(Exercise goal)
Copy out every record below with complete accuracy.
┌────────
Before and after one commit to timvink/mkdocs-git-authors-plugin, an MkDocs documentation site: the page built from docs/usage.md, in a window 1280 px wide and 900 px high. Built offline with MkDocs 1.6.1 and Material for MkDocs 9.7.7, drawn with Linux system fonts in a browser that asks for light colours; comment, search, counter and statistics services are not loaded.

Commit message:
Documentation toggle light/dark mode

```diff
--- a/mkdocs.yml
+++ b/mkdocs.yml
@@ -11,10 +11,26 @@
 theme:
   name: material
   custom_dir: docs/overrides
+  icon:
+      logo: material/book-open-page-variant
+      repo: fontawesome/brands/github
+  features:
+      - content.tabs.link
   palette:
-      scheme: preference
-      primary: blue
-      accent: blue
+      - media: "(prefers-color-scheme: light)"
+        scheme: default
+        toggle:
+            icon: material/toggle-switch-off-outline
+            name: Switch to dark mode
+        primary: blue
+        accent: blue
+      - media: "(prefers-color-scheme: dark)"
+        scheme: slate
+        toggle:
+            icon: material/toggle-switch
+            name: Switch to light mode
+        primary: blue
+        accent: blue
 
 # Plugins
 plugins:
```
└────────
(Solution to this exercise)
Before and after one commit to timvink/mkdocs-git-authors-plugin, an MkDocs documentation site: the page built from docs/usage.md, in a window 1280 px wide and 900 px high. Built offline with MkDocs 1.6.1 and Material for MkDocs 9.7.7, drawn with Linux system fonts in a browser that asks for light colours; comment, search, counter and statistics services are not loaded.

Commit message:
Documentation toggle light/dark mode

```diff
--- a/mkdocs.yml
+++ b/mkdocs.yml
@@ -11,10 +11,26 @@
 theme:
   name: material
   custom_dir: docs/overrides
+  icon:
+      logo: material/book-open-page-variant
+      repo: fontawesome/brands/github
+  features:
+      - content.tabs.link
   palette:
-      scheme: preference
-      primary: blue
-      accent: blue
+      - media: "(prefers-color-scheme: light)"
+        scheme: default
+        toggle:
+            icon: material/toggle-switch-off-outline
+            name: Switch to dark mode
+        primary: blue
+        accent: blue
+      - media: "(prefers-color-scheme: dark)"
+        scheme: slate
+        toggle:
+            icon: material/toggle-switch
+            name: Switch to light mode
+        primary: blue
+        accent: blue
 
 # Plugins
 plugins:
```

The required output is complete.